The purpose of this study is to gather information about patient perspectives of living with Diabetic Foot Disease (DFD) and related complications and clinician perspectives on preventing these complications. The study will combine the results from surveys and phone interviews to develop a preliminary community-based, remotely delivered secondary prevention program for individuals with DFD to reduce the negative leg and foot related complications of diabetes.

If you have diabetes and a history of diabetes related leg or foot problems, or are involved with the care of patients with a history of diabetic leg or foot problems, your experiences and contributions to this study would be invaluable.

Recruitment StatusCurrently recruiting
Sites RecruitingJames Cook University and Community
Ethics ApprovalHuman Research Ethics Approval
HREC/QTHS/53880

What is Diabetic foot Disease

There are over 1.2 Million Australian adults aged 18 years living with diabetes. This figure is expected to double by the year 2040. A substantial proportion of people with diabetes will develop diabetes-associated foot disease (DFD). DFD describes a cluster of foot complications (e.g. ulcers, infections) secondary to diabetes that result from peripheral neuropathy (reduced sensation of feeling in the foot) and peripheral artery disease (reduced blood flow to the feet and legs). DFD is associated with poor outcomes for people living in regional, remote and Indigenous populations. Specifically, the rate of limb amputation is more than 5-fold higher in this group of people than residents of capital cities.
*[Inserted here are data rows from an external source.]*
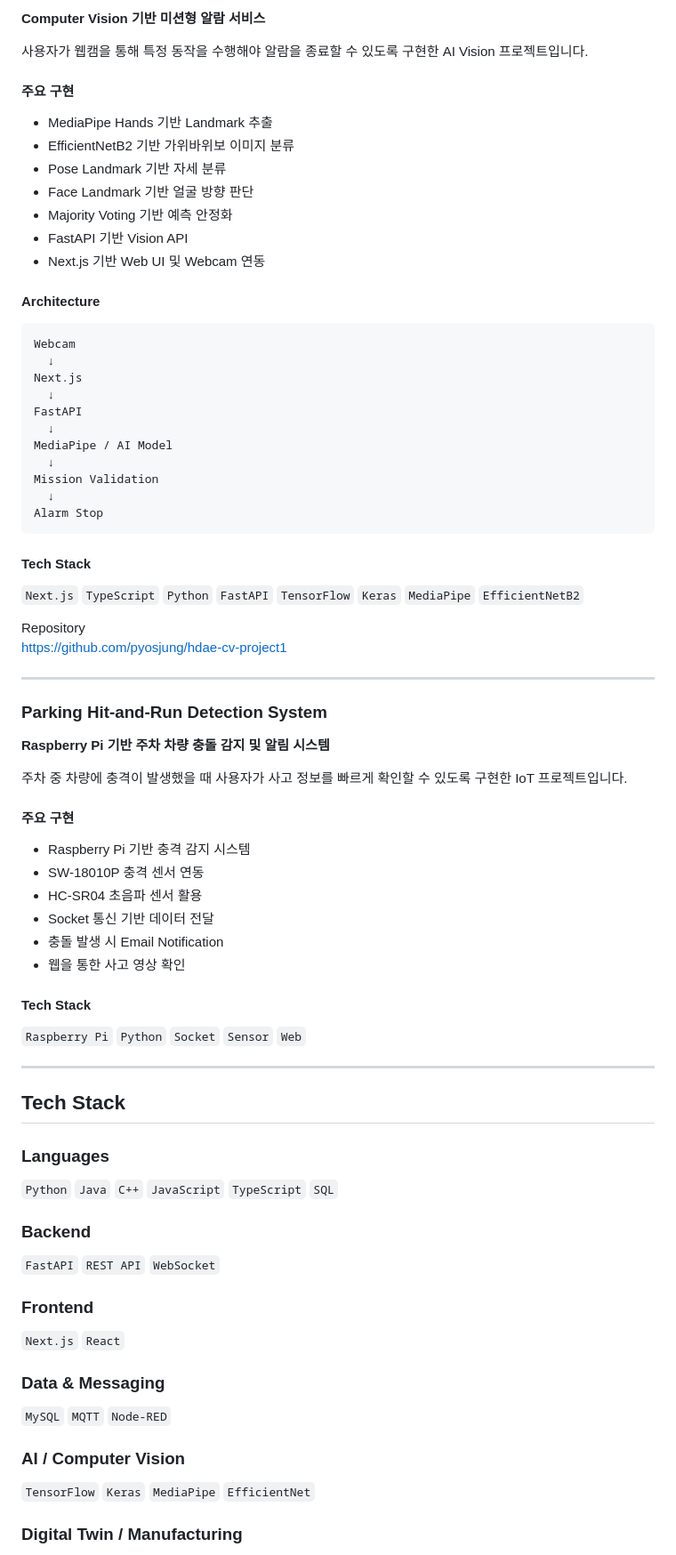
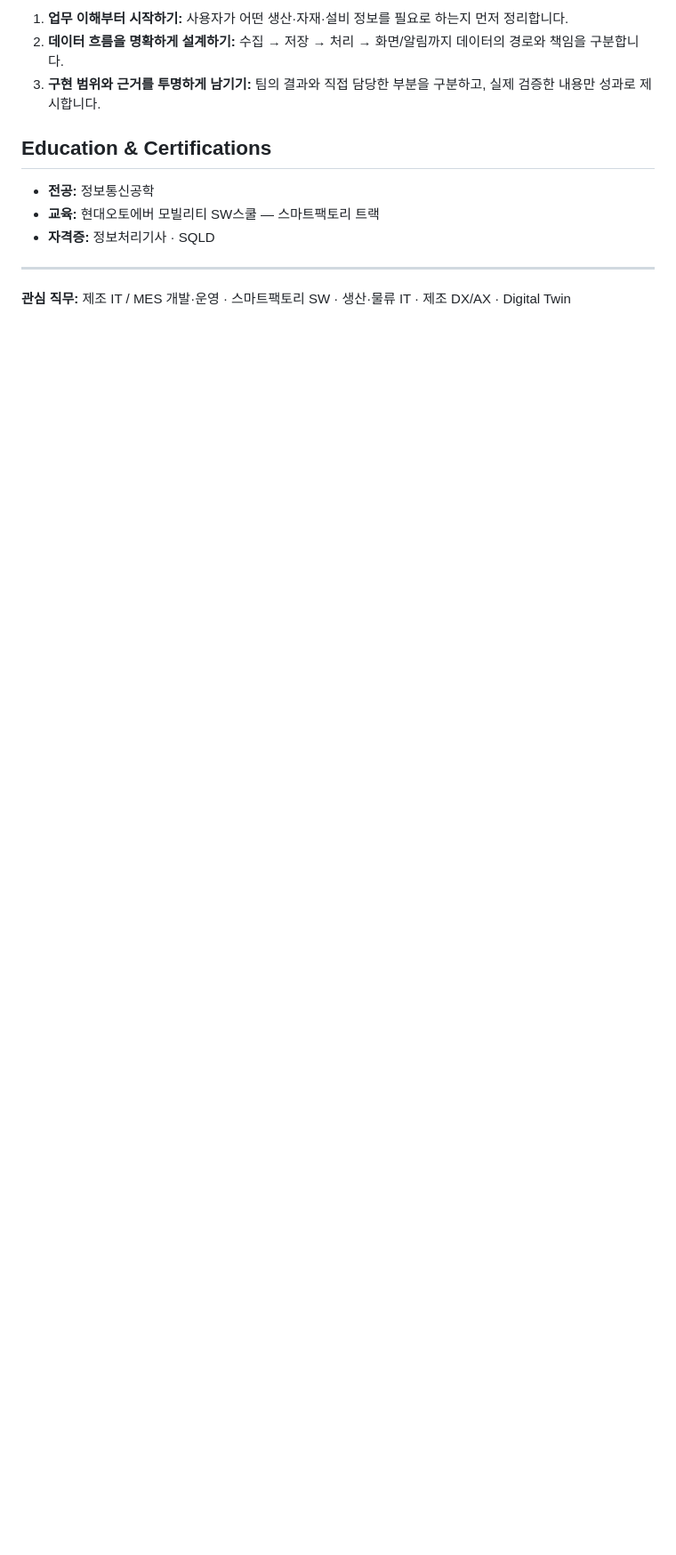
Before and after one commit to pyosjung/pyosjung, a Markdown page: README.md, the part around one of its changes. Shown at 89% size. Drawn GitHub-style; blank space fills up the shorter version.

Commit message:
Revise README to emphasize manufacturing software development
Updated the README to reflect a focus on connecting manufacturing data with software solutions, highlighting key skills and projects.

````diff
--- a/README.md
+++ b/README.md
@@ -63,85 +74,15 @@ MySQL / FastAPI / OEE
 
-**Computer Vision 기반 미션형 알람 서비스**
+1. **업무 이해부터 시작하기:** 사용자가 어떤 생산·자재·설비 정보를 필요로 하는지 먼저 정리합니다.
+2. **데이터 흐름을 명확하게 설계하기:** 수집 → 저장 → 처리 → 화면/알림까지 데이터의 경로와 책임을 구분합니다.
+3. **구현 범위와 근거를 투명하게 남기기:** 팀의 결과와 직접 담당한 부분을 구분하고, 실제 검증한 내용만 성과로 제시합니다.
 
-사용자가 웹캠을 통해 특정 동작을 수행해야 알람을 종료할 수 있도록 구현한 AI Vision 프로젝트입니다.
+## Education & Certifications
 
-#### 주요 구현
-
-- MediaPipe Hands 기반 Landmark 추출
-- EfficientNetB2 기반 가위바위보 이미지 분류
-- Pose Landmark 기반 자세 분류
-- Face Landmark 기반 얼굴 방향 판단
-- Majority Voting 기반 예측 안정화
-- FastAPI 기반 Vision API
-- Next.js 기반 Web UI 및 Webcam 연동
-
-#### Architecture
-
-```text
-Webcam
-  ↓
-Next.js
-  ↓
-FastAPI
-  ↓
-MediaPipe / AI Model
-  ↓
-Mission Validation
-  ↓
-Alarm Stop
-```
-
-#### Tech Stack
-
-`Next.js` `TypeScript` `Python` `FastAPI` `TensorFlow` `Keras` `MediaPipe` `EfficientNetB2`
-
-Repository
-https://github.com/pyosjung/hdae-cv-project1
+- **전공:** 정보통신공학
+- **교육:** 현대오토에버 모빌리티 SW스쿨 — 스마트팩토리 트랙
+- **자격증:** 정보처리기사 · SQLD
 
 ---
 
-### Parking Hit-and-Run Detection System
+**관심 직무:** 제조 IT / MES 개발·운영 · 스마트팩토리 SW · 생산·물류 IT · 제조 DX/AX · Digital Twin
 
-**Raspberry Pi 기반 주차 차량 충돌 감지 및 알림 시스템**
-
-주차 중 차량에 충격이 발생했을 때 사용자가 사고 정보를 빠르게 확인할 수 있도록 구현한 IoT 프로젝트입니다.
-
-#### 주요 구현
-
-- Raspberry Pi 기반 충격 감지 시스템
-- SW-18010P 충격 센서 연동
-- HC-SR04 초음파 센서 활용
-- Socket 통신 기반 데이터 전달
-- 충돌 발생 시 Email Notification
-- 웹을 통한 사고 영상 확인
-
-#### Tech Stack
-
-`Raspberry Pi` `Python` `Socket` `Sensor` `Web`
-
----
-
-## Tech Stack
-
-### Languages
-
-`Python` `Java` `C++` `JavaScript` `TypeScript` `SQL`
-
-### Backend
-
-`FastAPI` `REST API` `WebSocket`
-
-### Frontend
-
-`Next.js` `React`
-
-### Data & Messaging
-
-`MySQL` `MQTT` `Node-RED`
-
-### AI / Computer Vision
-
-`TensorFlow` `Keras` `MediaPipe` `EfficientNet`
-
-### Digital Twin / Manufacturing
-
````
Also changed, not shown: other parts of README.md (+55 -86 lines).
DFD is a top ten global cause of disability and a top 20 cause of hospitalisation in Australia. Current models of care for DFD focus on treating patients once they have developed a complication such as an ulcer, infection or gangrene and currently a national prevention program does not exist.

More Information about for people with DFD or clinicians who treat DFD can be found at Diabetic Foot Australia. 

What is involved

Participation involves the completion of a survey and/or a phone interview to discuss DFD and related issues.

If you are interested in being involved in the study, you have the option to participate in either the survey OR the phone interview, or BOTH.

What participants can expect

SurveyOnline surveys for service providers and patient experiences of diabetic foot disease

15 minutes

Phone InterviewPhone call with research team40-50 minutes

How to participate

Patients and service providers can participate with this study through the links to the appropriate study component below.